Focus entirely on the original problem for which you need to make a decision. Focusing becomes easier when you define your problem clearly and and discard all other secondary problems that distract you.
Running an architectura practice is not a one-man show. It is a team-work. Thus, takig your team into your decision making process is one of the key to implementing that decision later. Collect all the required informaton to form ideas and generate directions. Discuss all possibilities with your team, evaluate both pros and cons. Articulate your point of view as well as understand others’ points of view. Mark areas of agreement. Don’t deviate from the problem, but be open to new ideas.
Discussion is incredibly powerful in terms of opening up new possibilities and solutions to the problem and helping you take your decision more consciously. Communication methods is very important while conducting such discussion meetings. Learn more about communication skills for architects here.
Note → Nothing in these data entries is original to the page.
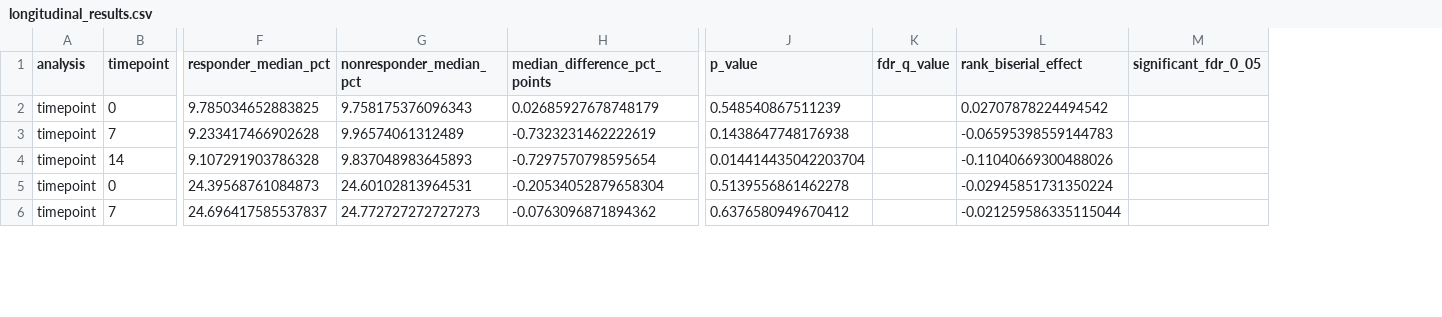
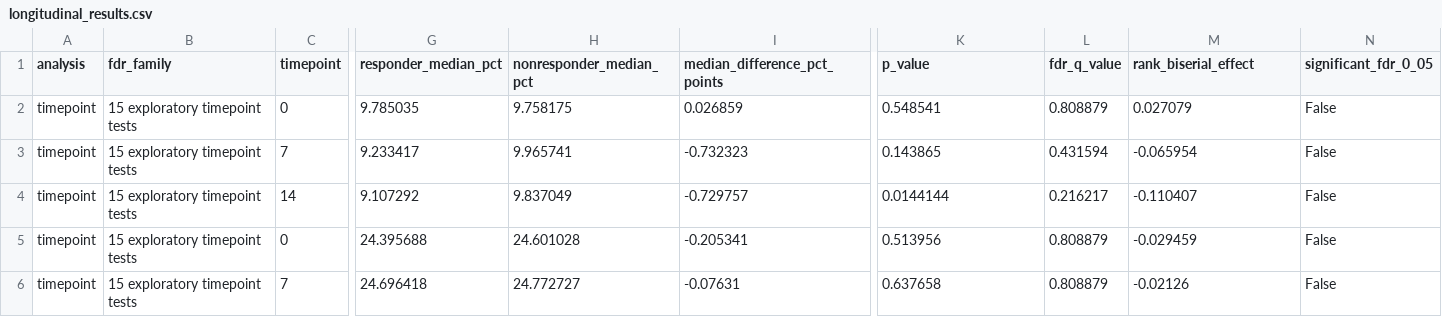
Before and after one commit to ronsong1234/TeikoAssesment, a CSV file: longitudinal_results.csv, drawn as a sheet; only a part is shown, gaps mark what is left out; addresses are those after the commit; the diff covers the shown part only; the diff names each change by its address in the sheet, - before the commit and + after, or states it on an @@ line.

```diff
--- a/longitudinal_results.csv
+++ b/longitudinal_results.csv
+column B (fdr_family), rows 2-6: all 15 exploratory timepoint tests
-G2 (responder_median_pct): 9.785034652883825
+G2 (responder_median_pct): 9.785035
-H2 (nonresponder_median_pct): 9.758175376096343
+H2 (nonresponder_median_pct): 9.758175
-I2 (median_difference_pct_points): 0.02685927678748179
+I2 (median_difference_pct_points): 0.026859
-K2 (p_value): 0.548540867511239
+K2 (p_value): 0.548541
-L2 (fdr_q_value): (empty)
+L2 (fdr_q_value): 0.808879
-M2 (rank_biserial_effect): 0.02707878224494542
+M2 (rank_biserial_effect): 0.027079
-N2:N6 (significant_fdr_0_05): (empty)
+N2:N6 (significant_fdr_0_05): False
-G3 (responder_median_pct): 9.233417466902628
+G3 (responder_median_pct): 9.233417
-H3 (nonresponder_median_pct): 9.96574061312489
+H3 (nonresponder_median_pct): 9.965741
-I3 (median_difference_pct_points): -0.7323231462222619
+I3 (median_difference_pct_points): -0.732323
-K3 (p_value): 0.1438647748176938
+K3 (p_value): 0.143865
-L3 (fdr_q_value): (empty)
+L3 (fdr_q_value): 0.431594
-M3 (rank_biserial_effect): -0.06595398559144783
+M3 (rank_biserial_effect): -0.065954
-G4 (responder_median_pct): 9.107291903786328
+G4 (responder_median_pct): 9.107292
-H4 (nonresponder_median_pct): 9.837048983645893
+H4 (nonresponder_median_pct): 9.837049
-I4 (median_difference_pct_points): -0.7297570798595654
+I4 (median_difference_pct_points): -0.729757
-K4 (p_value): 0.014414435042203704
+K4 (p_value): 0.0144144
-L4 (fdr_q_value): (empty)
+L4 (fdr_q_value): 0.216217
-M4 (rank_biserial_effect): -0.11040669300488026
+M4 (rank_biserial_effect): -0.110407
-G5 (responder_median_pct): 24.39568761084873
+G5 (responder_median_pct): 24.395688
-H5 (nonresponder_median_pct): 24.60102813964531
+H5 (nonresponder_median_pct): 24.601028
-I5 (median_difference_pct_points): -0.20534052879658304
+I5 (median_difference_pct_points): -0.205341
-K5 (p_value): 0.5139556861462278
+K5 (p_value): 0.513956
-L5:L6 (fdr_q_value): (empty)
+L5:L6 (fdr_q_value): 0.808879
-M5 (rank_biserial_effect): -0.02945851731350224
+M5 (rank_biserial_effect): -0.029459
-G6 (responder_median_pct): 24.696417585537837
+G6 (responder_median_pct): 24.696418
-H6 (nonresponder_median_pct): 24.772727272727273
+H6 (nonresponder_median_pct): 24.772727
-I6 (median_difference_pct_points): -0.0763096871894362
+I6 (median_difference_pct_points): -0.07631
-K6 (p_value): 0.6376580949670412
+K6 (p_value): 0.637658
-M6 (rank_biserial_effect): -0.021259586335115044
+M6 (rank_biserial_effect): -0.02126
```
Also changed, not shown: 100 edited cells elsewhere in this file, statistical_results.csv, 9 other files.
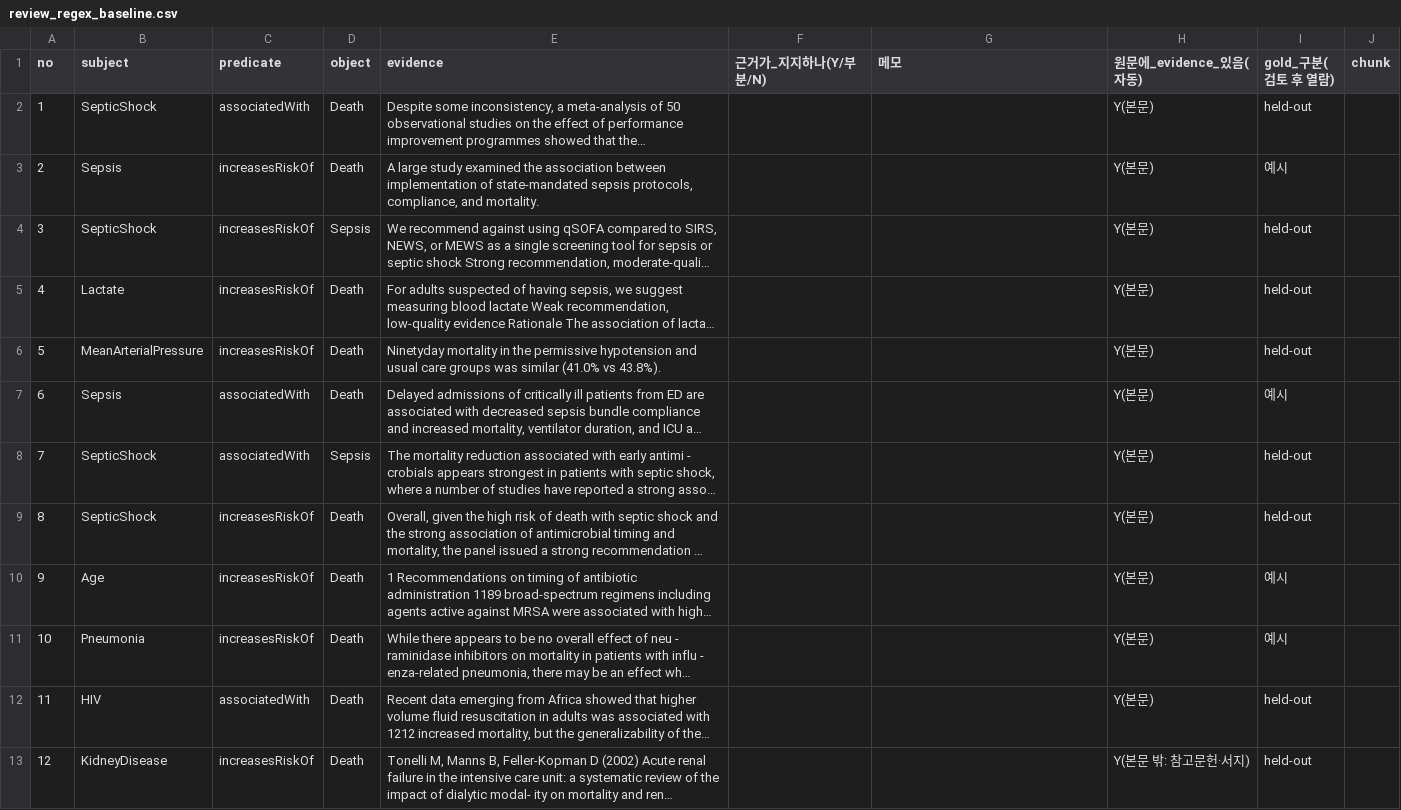
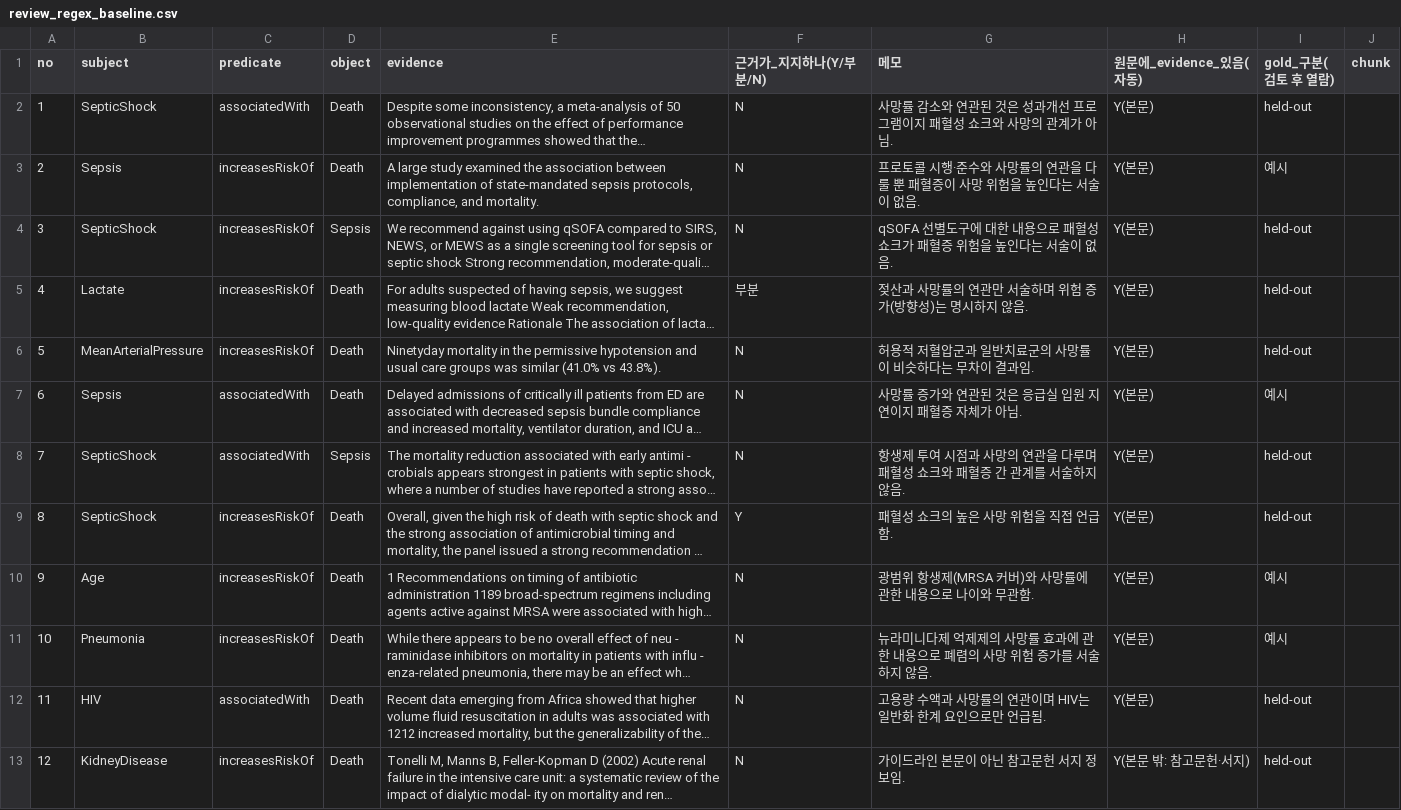
Before and after one commit to dlwldn4824/NeSy-SMP-repro, a CSV file: NeSy-SMP/tools/review_regex_baseline.csv, drawn as a sheet; long unchanged cells end in …; the diff names each change by its address in the sheet, - before the commit and + after, or states it on an @@ line.

```diff
--- a/NeSy-SMP/tools/review_regex_baseline.csv
+++ b/NeSy-SMP/tools/review_regex_baseline.csv
-F2:F4 (근거가_지지하나(Y/부분/N)): (empty)
+F2:F4 (근거가_지지하나(Y/부분/N)): N
-G2 (메모): (empty)
+G2 (메모): 사망률 감소와 연관된 것은 성과개선 프로그램이지 패혈성 쇼크와 사망의 관계가 아님.
-G3 (메모): (empty)
+G3 (메모): 프로토콜 시행·준수와 사망률의 연관을 다룰 뿐 패혈증이 사망 위험을 높인다는 서술이 없음.
-G4 (메모): (empty)
+G4 (메모): qSOFA 선별도구에 대한 내용으로 패혈성 쇼크가 패혈증 위험을 높인다는 서술이 없음.
-F5 (근거가_지지하나(Y/부분/N)): (empty)
+F5 (근거가_지지하나(Y/부분/N)): 부분
-G5 (메모): (empty)
+G5 (메모): 젖산과 사망률의 연관만 서술하며 위험 증가(방향성)는 명시하지 않음.
-F6:F8 (근거가_지지하나(Y/부분/N)): (empty)
+F6:F8 (근거가_지지하나(Y/부분/N)): N
-G6 (메모): (empty)
+G6 (메모): 허용적 저혈압군과 일반치료군의 사망률이 비슷하다는 무차이 결과임.
-G7 (메모): (empty)
+G7 (메모): 사망률 증가와 연관된 것은 응급실 입원 지연이지 패혈증 자체가 아님.
-G8 (메모): (empty)
+G8 (메모): 항생제 투여 시점과 사망의 연관을 다루며 패혈성 쇼크와 패혈증 간 관계를 서술하지 않음.
-F9 (근거가_지지하나(Y/부분/N)): (empty)
+F9 (근거가_지지하나(Y/부분/N)): Y
-G9 (메모): (empty)
+G9 (메모): 패혈성 쇼크의 높은 사망 위험을 직접 언급함.
-F10:F13 (근거가_지지하나(Y/부분/N)): (empty)
+F10:F13 (근거가_지지하나(Y/부분/N)): N
-G10 (메모): (empty)
+G10 (메모): 광범위 항생제(MRSA 커버)와 사망률에 관한 내용으로 나이와 무관함.
-G11 (메모): (empty)
+G11 (메모): 뉴라미니다제 억제제의 사망률 효과에 관한 내용으로 폐렴의 사망 위험 증가를 서술하지 않음.
-G12 (메모): (empty)
+G12 (메모): 고용량 수액과 사망률의 연관이며 HIV는 일반화 한계 요인으로만 언급됨.
-G13 (메모): (empty)
+G13 (메모): 가이드라인 본문이 아닌 참고문헌 서지 정보임.
```
Also changed, not shown: 12 other files.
Considering that you have gathered all information and ideas in the first two stages of our 3D approach; the last stage is when you approach your decision.
Each and every building you see around you is unique; each and every architect is unique too. According to Myers-Briggs type indicator, generally people's personalities are classified between various degrees of how perople feel and think. A thinker tends to use reason and logic. A feeler tends to use values and judgment. The “Determine” stage is when your decision making skill, whether rational or intuitive, is put to test. Having gone through a logical process of conscious decision making using the 3D approach, there is less room for vagueness and ambiguity in your decision.
Determine your decision. Be firm in your decision and communicate the logic behind this decision to others. Stand behind your decision and implement it.
3D is a powerful and a compelling approach that helps you reach to a conscious decision. Factors like knowledge, intuition, experience, entrepreneurial skill, scientific training and management training play an important role in facilitating the decision making process.
In this rapidly changing world, when you don’t have a choice but to make a decision from too many choices… the 3D approach may help you make the decision right!